Clay: It sounds like arcade sex. Sex in an arcade.
Jack: You can just tell, she’s a very unique voice. And I also don’t know that many women R&B singers from that time.
The Oblivians, “Sunday You Need Love,” from the seven-inch
Clay: I like how the rap was really chill and all the rock ‘n’ roll is super heavy and dark.
Connor: Who’s this?
Jack: I didn’t know they were that old.
Cadien: Back when I did have music on my computer, I used to listen to the Oblivians, and they all had their last names as “Oblivian.” They did a Ramones thing.
How did you get into the Oblivians?
Cadien: I think somehow from being into the Jay Reatard Memphis scene I’d heard about them. I don’t know.
Jack: I think through the Gories, which I heard through Jay Reatard, which I heard through the Black Lips, which I heard through . . . I don’t know.
Cadien: The don?
Cadien: That’s my dad.
Liz Phair, “Supernova,” from Whip-Smart
Cadien: This is super tight. Who is this?
This is Liz Phair.
Jack: Never listened to Liz Phair.
Cadien: Me neither.
Jack: I don’t know. I heard a lot about her. I’ve heard she’s actually good, but she’s one of those people that you never really . . . I don’t know.
Cadien: I’ve been hearing Liz Phair’s name forever. It’s probably just ’cause the name sounds like it wouldn’t be rad to me, for some reason. I don’t know why. It’s a stupid bias, I just never checked it out . . . But now, this is dope. This song is catchy.
Jack: She kind of sounds like Wilco. Which is weird.
Jawbreaker, “Boxcar,” from 24 Hour Revenge Therapy
Cadien: That was super 90s.
Clay: I think the 90s were all—those bands were all about the intro riff, and then those big snare hits and then getting into it.
Cadien: The 90s certainly had that dynamic shift too, where it’d be like supersoft parts, then heavy distortion and the same chords in the chorus coming back—the Nirvana shit. I listened to so much Nirvana growing up. Then I burned out on it; I couldn’t listen to the cheesy 90s production, that would have really shitty distortion sounds.
Clay: I like that In Utero stuff when they used a cello . . .
Cadien: In Utero‘s the dopest. Nevermind‘s cool and all, but . . . You know what’s really dope, they released the Sub Pop mix of Nevermind, from before it was gonna be put out on Geffen. That is fuckin’ rad, because all the solos—you’ll hear like static and shit before it cuts in, and it’s just a little more mid-fi in general.
Are you an Albini fan because of In Utero?
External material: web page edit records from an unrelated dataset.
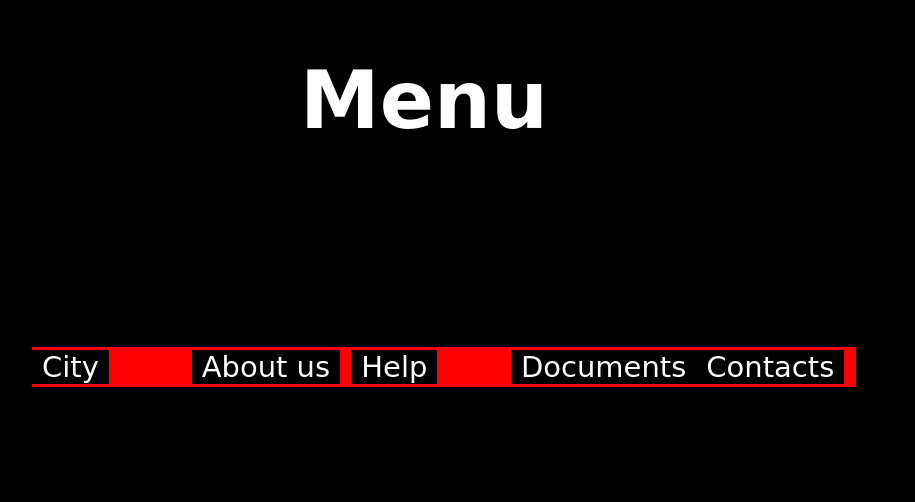
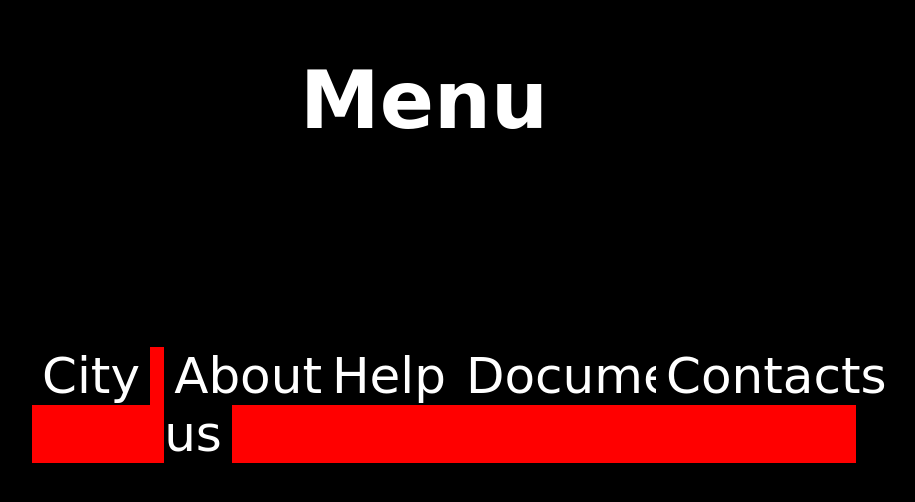
Before and after one commit to overdosepriority/project2, a plain HTML site: page index.html in a window 1280 px wide. Shown: the whole page, without its empty margins (216-1131 px from the left). Drawn offline with Linux system fonts and the light colour scheme.

Commit message:
change font-size

```diff
--- a/style.css
+++ b/style.css
@@ -2,7 +2,7 @@
     display: flex;
     margin: 200px;
     justify-content: center;
-    font-size: 29px;
+    font-size: 50px;
 }
 
 .menu li{
```
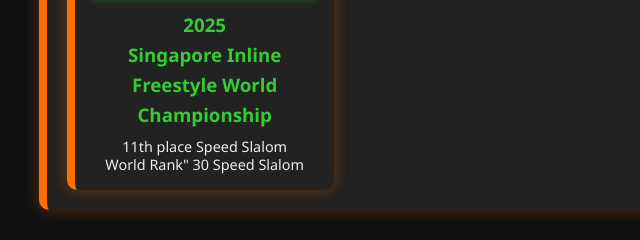
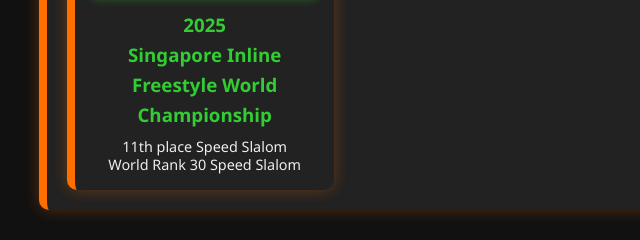
Before and after one commit to OngYenCheong/ongyencheong.github.io, a plain HTML site: page skate.html in a window 1280 px wide. Shown: the part 3080-3320 px from the top of the page, 151-791 px from the left. Drawn offline with Linux system fonts and the light colour scheme; a script that the page names is missing.

Commit message:
Update skate.html

```diff
--- a/skate.html
+++ b/skate.html
@@ -148,7 +148,7 @@
             <img src="images/Competition 11.jpg" alt="Competition 9" />
           </div>
           <h3>2025<br>Singapore Inline Freestyle World Championship</h3>
-          <p>11th place Speed Slalom<br>World Rank" 30 Speed Slalom</p>
+          <p>11th place Speed Slalom<br>World Rank 30 Speed Slalom</p>
         </div>
 
       </div>
```
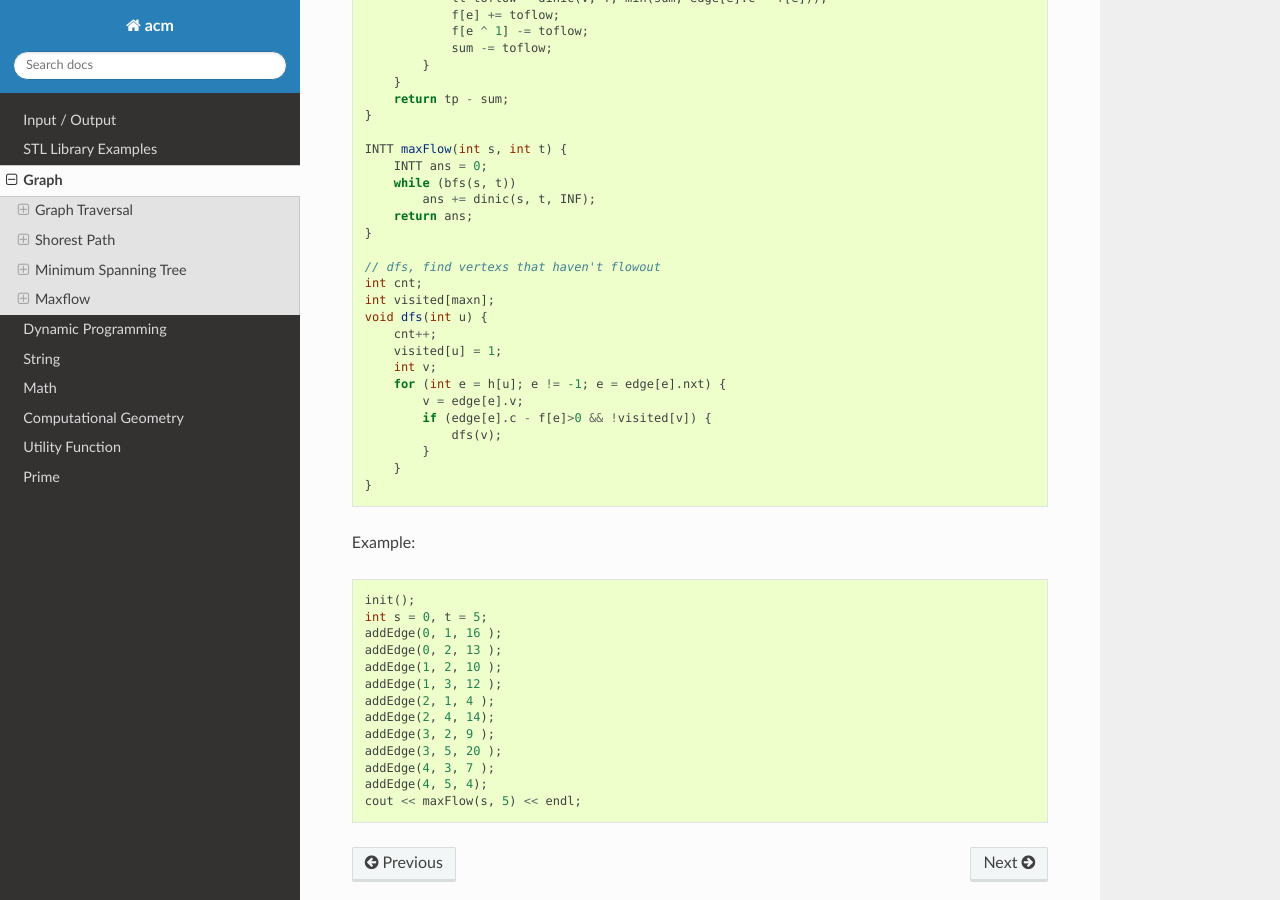
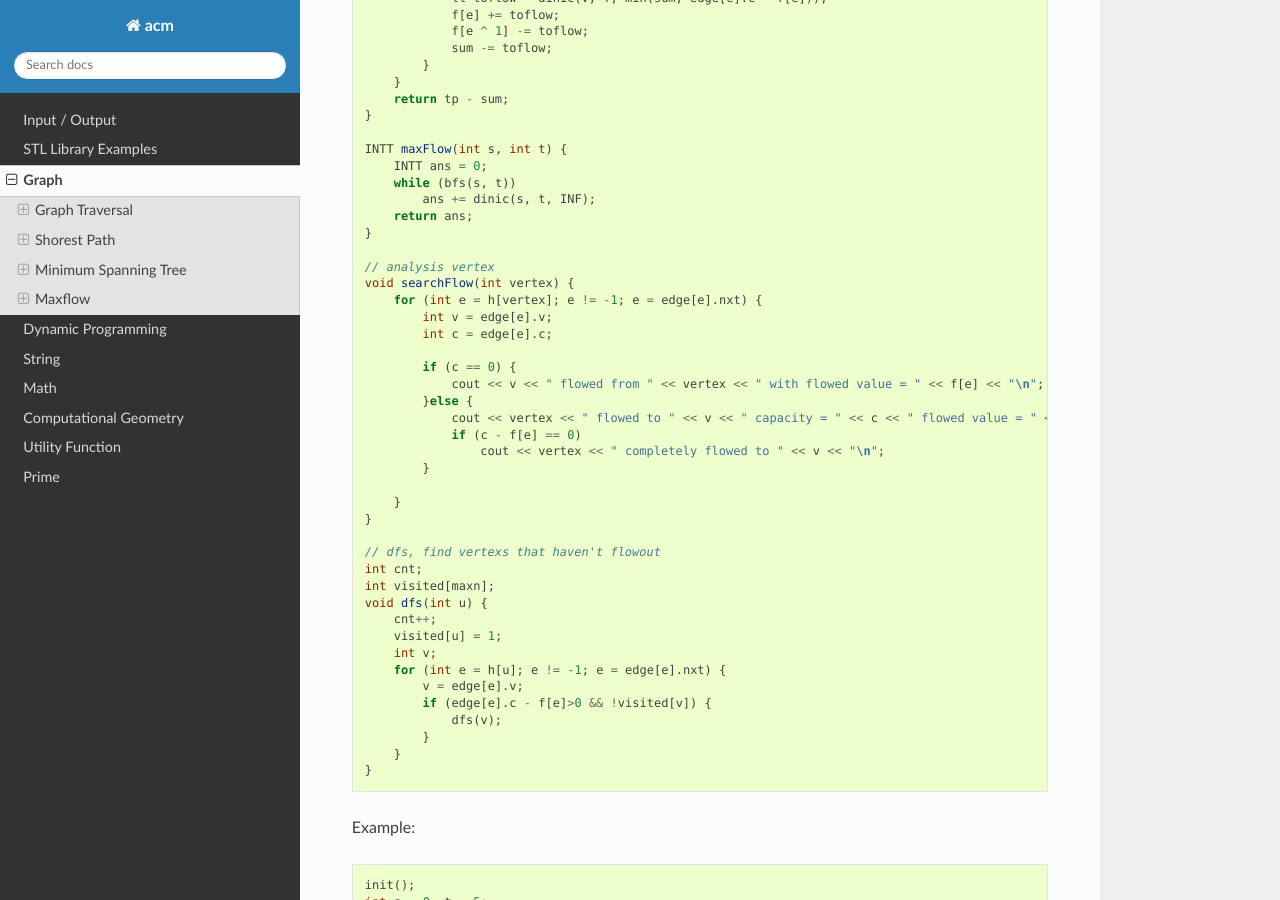
Before and after one commit to klhui97/ACM, a Sphinx documentation site: the page built from docs/source/topics/graph.rst, in a window 1280 px wide and 900 px high, scrolled down 12430 px. Built offline with Sphinx 7.4.7 and the Read the Docs theme 2.0.0, drawn with Linux system fonts in a browser that asks for light colours.

Commit message:
update flow

```diff
--- a/docs/source/topics/graph.rst
+++ b/docs/source/topics/graph.rst
@@ -734,6 +734,23 @@ Code:
         return ans;
     }
 
+    // analysis vertex
+    void searchFlow(int vertex) {
+        for (int e = h[vertex]; e != -1; e = edge[e].nxt) {
+            int v = edge[e].v;
+            int c = edge[e].c;
+
+            if (c == 0) {
+                cout << v << " flowed from " << vertex << " with flowed value = " << f[e] << "\n";
+            }else {
+                cout << vertex << " flowed to " << v << " capacity = " << c << " flowed value = " << f[e] << "\n";
+                if (c - f[e] == 0)
+                    cout << vertex << " completely flowed to " << v << "\n";
+            }
+
+        }
+    }
+
     // dfs, find vertexs that haven't flowout
     int cnt;
     int visited[maxn];
```
Also changed, not shown: docs/source/topics/prime.rst (+5 -5 lines).
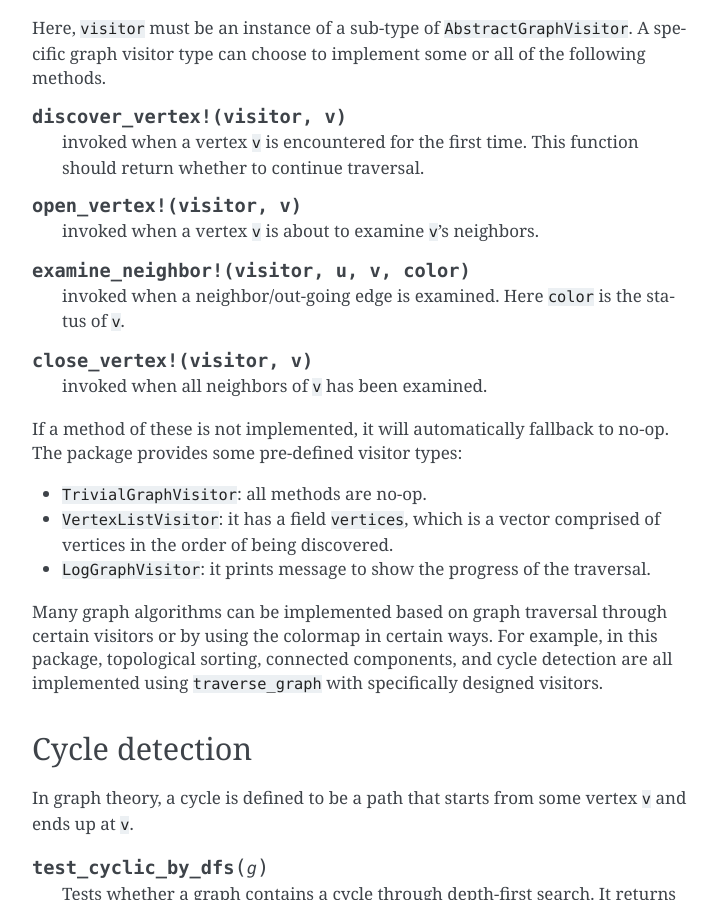
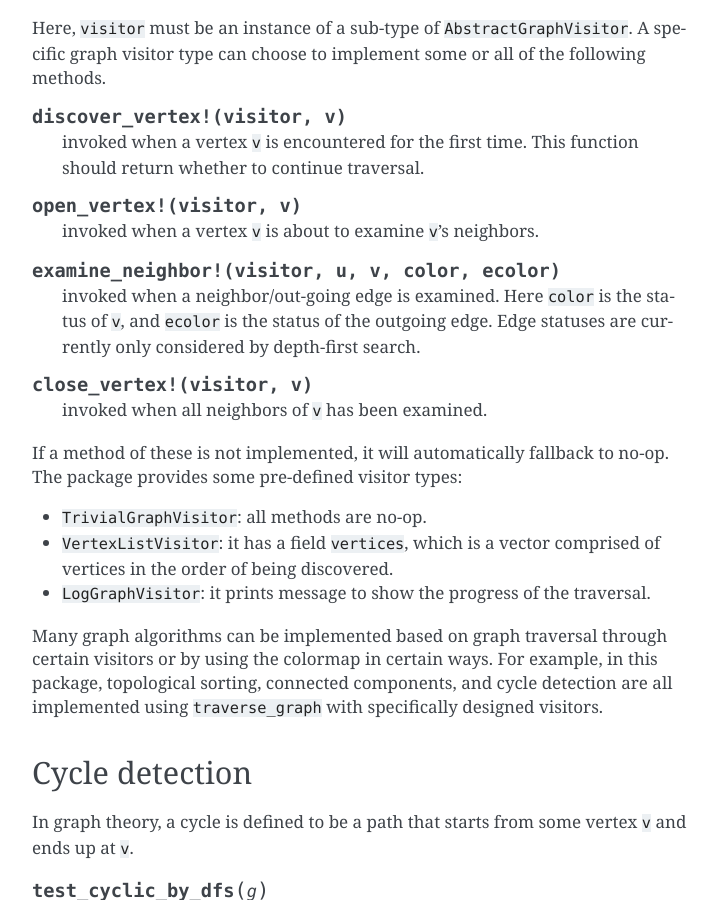
Before and after one commit to JuliaGraphs/Graphs.jl, a Sphinx documentation site: the page built from doc/source/algorithms.rst, in a window 1280 px wide and 900 px high, scrolled down 1009 px. Shown: the whole window, without its empty margins (388-1104 px from the left). Built offline with Sphinx 7.4.7, drawn with Linux system fonts in a browser that asks for light colours; formulas are drawn with MathJax 3.

Commit message:
Add edge color to `examine_neighbor!` docs.
Fixes #69.

```diff
--- a/doc/source/algorithms.rst
+++ b/doc/source/algorithms.rst
@@ -42,9 +42,9 @@ Here, ``visitor`` must be an instance of a sub-type of ``AbstractGraphVisitor``.
 
     invoked when a vertex ``v`` is about to examine ``v``'s neighbors.
 
-.. py:function:: examine_neighbor!(visitor, u, v, color)
+.. py:function:: examine_neighbor!(visitor, u, v, color, ecolor)
 
-    invoked when a neighbor/out-going edge is examined. Here ``color`` is the status of ``v``.
+    invoked when a neighbor/out-going edge is examined. Here ``color`` is the status of ``v``, and ``ecolor`` is the status of the outgoing edge. Edge statuses are currently only considered by depth-first search.
 
 .. py:function:: close_vertex!(visitor, v)
 
```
Cadien: I definitely dig his production style. Some people were trying to tell us we should maybe work with him, because he’s around the hood, and people thought our sound would lend well to it. With him, it’s like plug and play—you have to have everything ready to go, you’re not doing many overdubs or postproduction. For me, growing up recording myself and overdubbing everything one at a time and playing with it a bunch afterwards, it seems like a daunting thing to jump into. I feel like I’d be nervous working with him. But he’s dope—I love Surfer Rosa too.
Cadien: OK, so that’s Jawbreaker?
This is Jawbreaker.
Have you listened to Jawbreaker before?
Clay: But the candy is cool.
Stereolab, “Wow and Flutter,” from Mars Audiac Quintet
Clay: This is my stuff right here.
What do you like about it?
Clay: I like that organ or whatever that is. I like how the song started right away—it was immediate.
Cadien: Nice and simple. It’s got a nice lady voice. If you had fuckin’ Kinks playing it, it’d just be a 60s tune, you know what I’m saying?
Are you fans of Stereolab?
Cadien: No, but I’ve always really wanted to check them out because of the track she [Stereolab vocalist Laetitia Sadier] did with Atlas Sound. Knowing she did that, that actually makes sense, ’cause I know they’re a huge influence on Bradford Cox.
Jack: Yeah, this is a band my dad is really into.
Your dad sounds awesome.
Jack: Yeah. All of his stuff is from the 90s, pretty much. He wasn’t a big classic-rock fan as much as he was hip to that shit.
Cadien: My parents just listen to 60s and 70s shit. Like jazzy soul and the Beach Boys. Pop shit.
Clay: My mom is super into John Mayer. And that’s it.
Connor: My mom loves Twin Peaks.